“Turn your pagers to 1993”
– The Notorious B.I.G.
I recently found an entire box of my old notebooks in my basement. After reading through a few of them, I began to notice how differently my writing style and general interests have changed over time. Looking through my old writings I realized that I had become so far removed from some of the versions of me that it was like reading through a stranger’s thoughts.
The oldest book in the collection was from when I was about nine or so. The writing was atrocious and almost everything written was a blatant rip-off of something else. As I read the “stories” I had written, I could easily identify which summer blockbusters and horror novels I had stolen the plots from.
The second notebook that I read through was from around the time I was thirteen. It still wasn’t very good, but it was an improvement. The highlight of this was a massive hand written rough draft for my version of Red Alert 3 (at the time a third game hadn’t even been announced).
Surprisingly my ideas were actually pretty unique.
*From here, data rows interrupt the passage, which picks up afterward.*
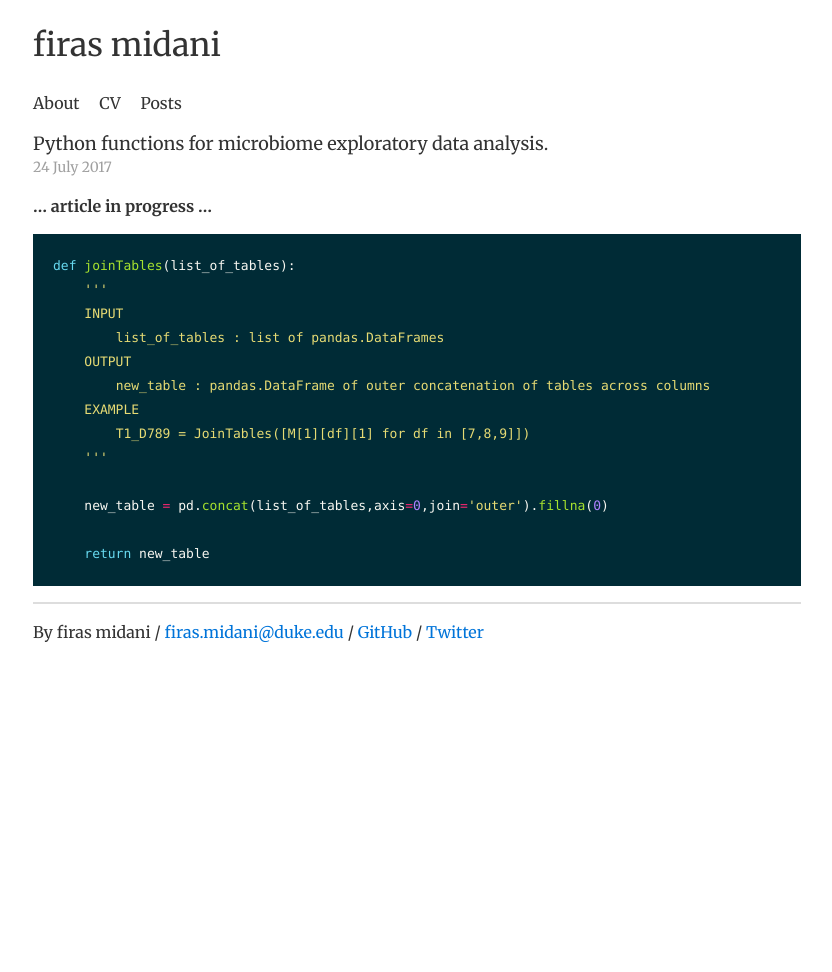
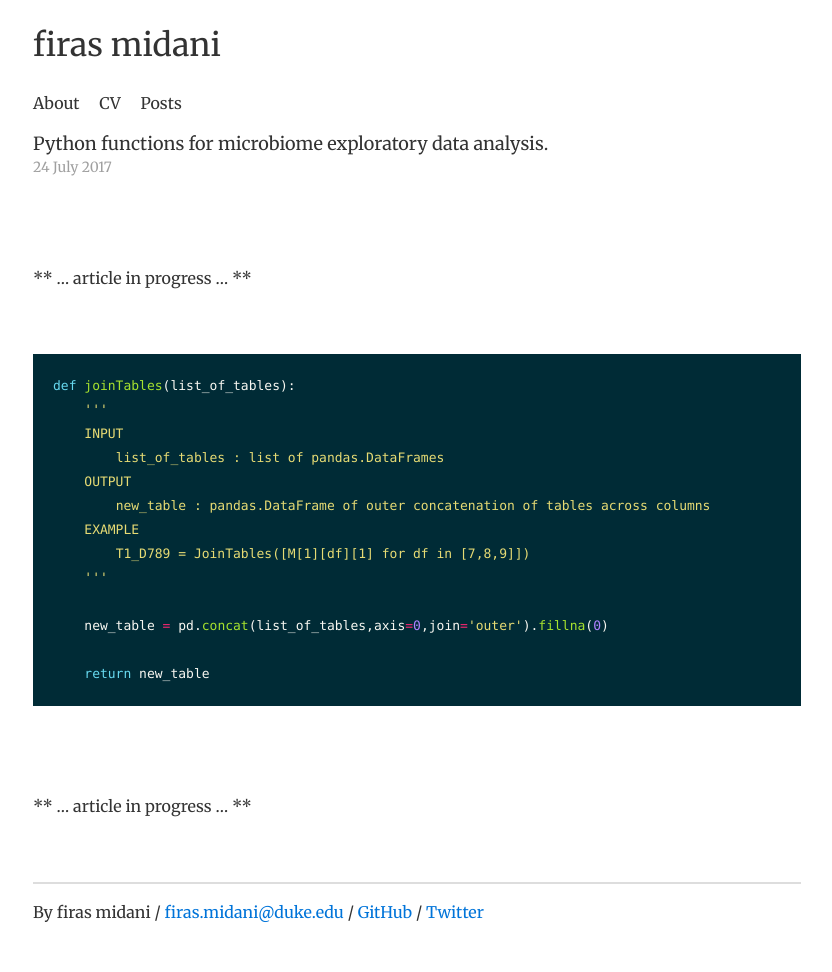
Before and after one commit to firasmidani/firasmidani.github.io, a Jekyll site: the page built from _posts/2017-07-24-python-microbiome-EDA.md, in a window 1280 px wide. Shown: the whole page, without its empty margins (223-1055 px from the left). Built offline with Jekyll 4.4.1, drawn with Linux system fonts in a browser that asks for light colours; comment, search, counter and statistics services are not loaded; before the commit the page ends 900 px from its top, so only the background shows below that.

Commit message:
Update 2017-07-24-python-microbiome-EDA.md

````diff
--- a/_posts/2017-07-24-python-microbiome-EDA.md
+++ b/_posts/2017-07-24-python-microbiome-EDA.md
@@ -5,9 +5,9 @@ date: 2017-07-24
 use_math: true
 comments: true
 ---
-
-**... article in progress ...**
-
+<br><br><br>
+** ... article in progress ... **
+<br><br><br>
 ```python
 def joinTables(list_of_tables):
     '''
@@ -23,3 +23,7 @@ def joinTables(list_of_tables):
 
     return new_table
 ```
+
+<br><br><br>
+** ... article in progress ... **
+<br><br><br>
````
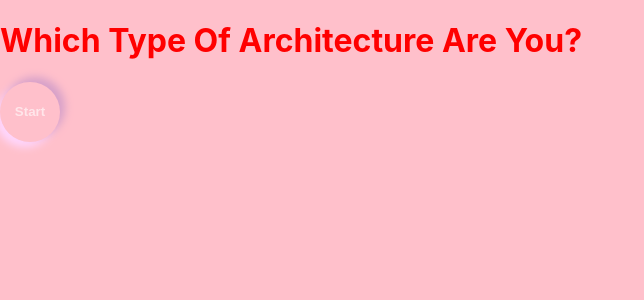
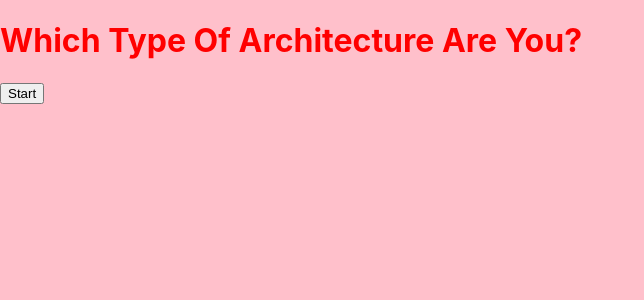
Before and after one commit to Reggie899/Architecture-Quiz, a React (Create React App) app: page / in a window 1280 px wide. Shown: the top 300 px of the page, without its empty margins (0-644 px from the left). Built offline with nearby package versions, Linux system fonts and the light colour scheme.

Commit message:
button test

```diff
--- a/src/App.css
+++ b/src/App.css
@@ -149,7 +149,7 @@ text-align: center;}
 
 /* buttons */
 
-button {
+.buttonDiv button {
   /* background-color: rgba(149, 147, 147, 0.816);
 color: white;
 width: 60px;
@@ -161,9 +161,14 @@ height: 60px;
 border-color: transparent;
 border-radius: 47px;
 border-radius: 47px;
+border-radius: 47px;
+border-radius: 47px;
+border-radius: 47px;
+border-radius: 47px;
+border-radius: 47px;
 background: #FFC0CB;
-box-shadow:  5px -5px 9px #d6a0c9,
-             -5px 5px 9px #ffd8ff;
+box-shadow:  -4px 4px 8px #d9a3ad,
+             4px -4px 8px #ffdde9;
              color: rgba(255, 255, 255, 0.597);
              font-weight: bolder;
 }
--- a/src/Result.js
+++ b/src/Result.js
@@ -355,7 +355,7 @@ export default function Result() {
         {traditional === 9 && mainstream < specific ? <Pyramid /> : null}
       </div>
       <div className="">
-        Cereated by <a href="https://github.com/Reggie899">Reggie899</a>
+        Created by <a href="https://github.com/Reggie899">Reggie899</a>
       </div>
     </div>
   );
```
While I still “borrowed” concepts from other games and movies, most of what I wrote was original. The difference between this notebook and the earlier one were night and day. Although I was by no stretch of the imagination a good writer, I was infinitely better than I had been.
The other two notebooks that I found were from high school. Both were incredibly inconsistent, at one point I wrote a bunch of lousy poetry, but still had some gems. There was a pretty campy story about a toxic fungus inhabiting marijuana buds that caused people to in die gruesome manners. It was like reading a cross between something concocted by Lloyd Kaufman and David Cronenberg. There was also a pretty good half finished detective story set in a retro-futuristic setting.
Reading through my old notebooks also reminded me of something I had long since forgotten. At each stage of my writing, I had believed I’d reached my crescendo. When I was nine I thought I’d become best-selling author of books that were essentially Stephan King knock-offs. At thirteen I imagined myself penning all the flagship titles for a major game developer. At sixteen I thought I was the next Michael Chabon.
Within the next three years I doubt I’ll still be writing Thirty Days To X. As much as I love creating new posts and doing monthly challenges, I’ll eventually outgrow it. And, quite frankly, that thought kind of excites me. I’m looking forward to the future and what I write in it.